[Version comparison data]
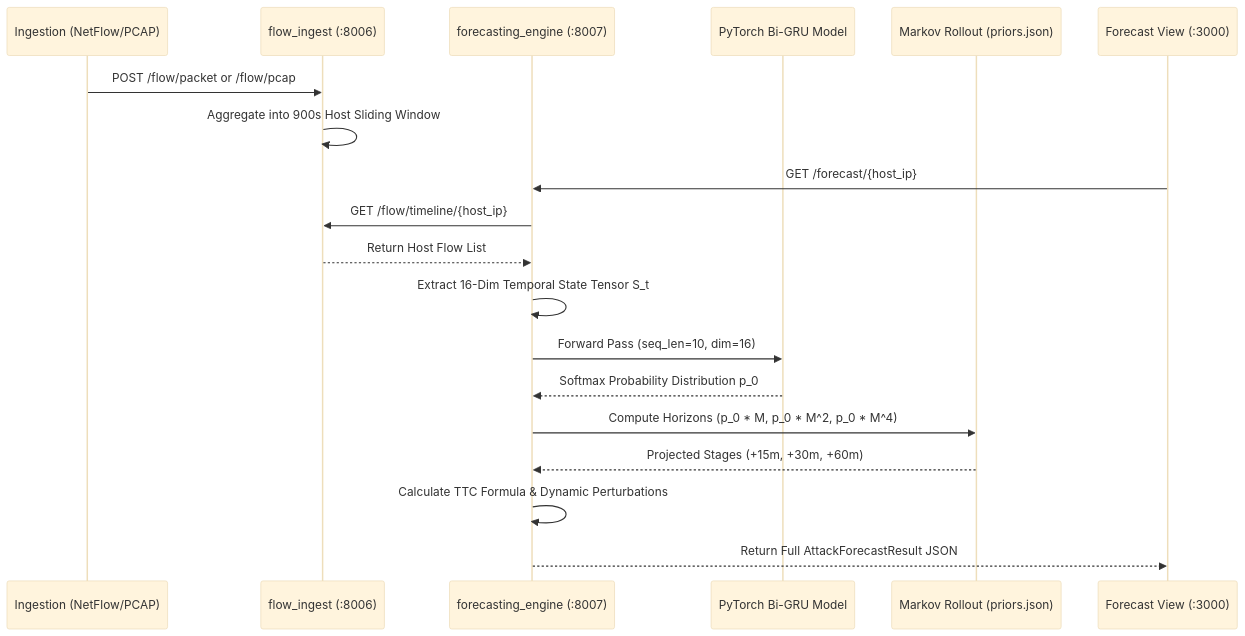
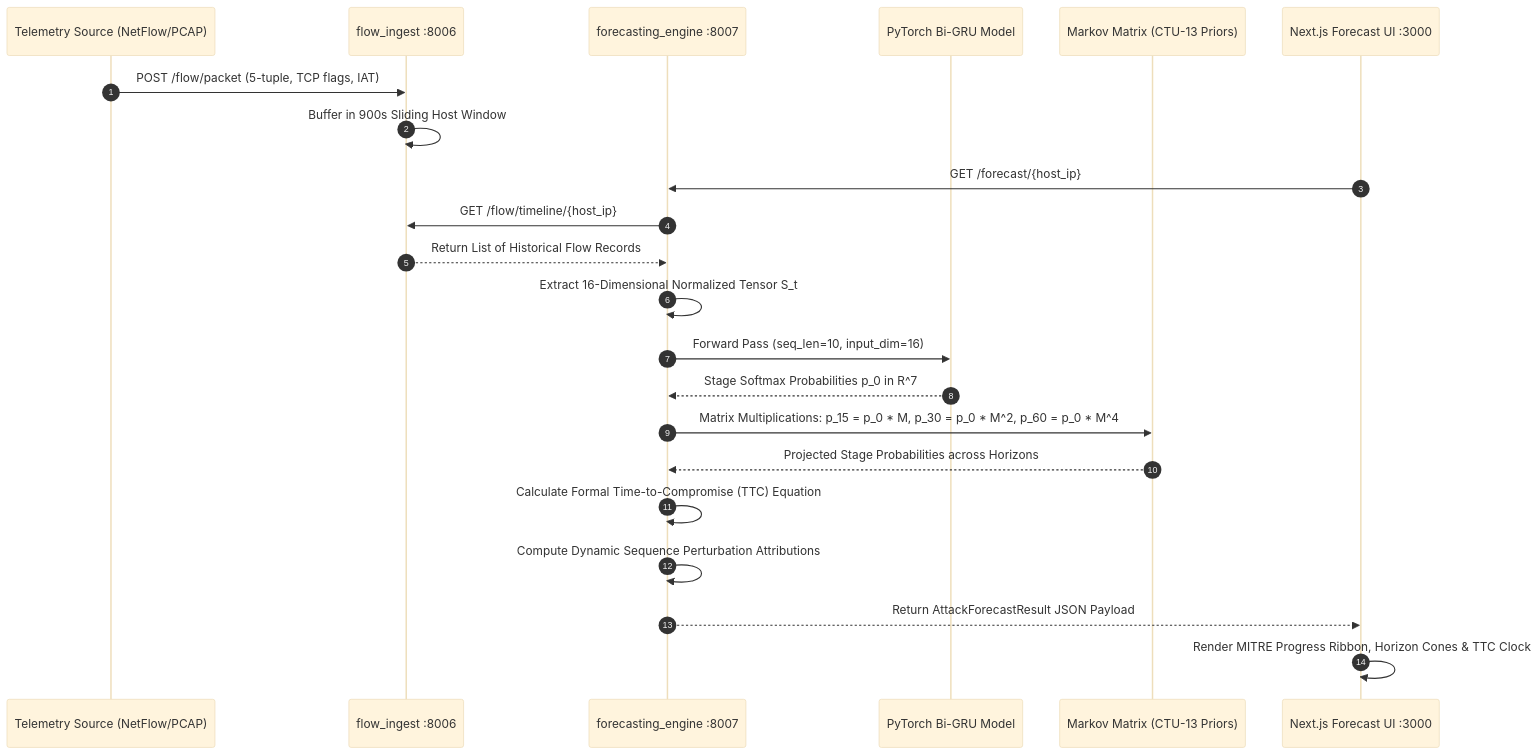
Before and after one commit to Kshitiz-Khandelwal/AI-Based-Forecasting-SIH2026: the second of 2 diagrams in docs/MASTER_MODULE_ARCHITECTURE_AND_AGENT_HANDOFF.md, drawn with Mermaid (base theme). The commit also changed other lines of this file, not shown here.

Commit message:
docs: exhaustively expand master prototype architecture and agent handoff guide

````diff
--- a/docs/MASTER_MODULE_ARCHITECTURE_AND_AGENT_HANDOFF.md
+++ b/docs/MASTER_MODULE_ARCHITECTURE_AND_AGENT_HANDOFF.md
@@ -169,22 +189,25 @@
 ```mermaid
 sequenceDiagram
-    participant PCAP as Ingestion (NetFlow/PCAP)
-    participant FI as flow_ingest (:8006)
-    participant FE as forecasting_engine (:8007)
+    autonumber
+    participant Net as Telemetry Source (NetFlow/PCAP)
+    participant FI as flow_ingest :8006
+    participant FE as forecasting_engine :8007
     participant GRU as PyTorch Bi-GRU Model
-    participant Markov as Markov Rollout (priors.json)
-    participant UI as Forecast View (:3000)
+    participant Markov as Markov Matrix (CTU-13 Priors)
+    participant UI as Next.js Forecast UI :3000
 
-    PCAP->>FI: POST /flow/packet or /flow/pcap
-    FI->>FI: Aggregate into 900s Host Sliding Window
+    Net->>FI: POST /flow/packet (5-tuple, TCP flags, IAT)
+    FI->>FI: Buffer in 900s Sliding Host Window
     UI->>FE: GET /forecast/{host_ip}
     FE->>FI: GET /flow/timeline/{host_ip}
-    FI-->>FE: Return Host Flow List
-    FE->>FE: Extract 16-Dim Temporal State Tensor S_t
-    FE->>GRU: Forward Pass (seq_len=10, dim=16)
-    GRU-->>FE: Softmax Probability Distribution p_0
-    FE->>Markov: Compute Horizons (p_0 * M, p_0 * M^2, p_0 * M^4)
-    Markov-->>FE: Projected Stages (+15m, +30m, +60m)
-    FE->>FE: Calculate TTC Formula & Dynamic Perturbations
-    FE-->>UI: Return Full AttackForecastResult JSON
+    FI-->>FE: Return List of Historical Flow Records
+    FE->>FE: Extract 16-Dimensional Normalized Tensor S_t
+    FE->>GRU: Forward Pass (seq_len=10, input_dim=16)
+    GRU-->>FE: Stage Softmax Probabilities p_0 in R^7
+    FE->>Markov: Matrix Multiplications: p_15 = p_0 * M, p_30 = p_0 * M^2, p_60 = p_0 * M^4
+    Markov-->>FE: Projected Stage Probabilities across Horizons
+    FE->>FE: Calculate Formal Time-to-Compromise (TTC) Equation
+    FE->>FE: Compute Dynamic Sequence Perturbation Attributions
+    FE-->>UI: Return AttackForecastResult JSON Payload
+    UI->>UI: Render MITRE Progress Ribbon, Horizon Cones & TTC Clock
 ```
````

### [EXERCISE DIRECTIONS]
Lines above with "PCAP" in them are the ones to copy.

### [SOLUTION TO THIS PROBLEM]
-    participant PCAP as Ingestion (NetFlow/PCAP)
+    participant Net as Telemetry Source (NetFlow/PCAP)
-    PCAP->>FI: POST /flow/packet or /flow/pcap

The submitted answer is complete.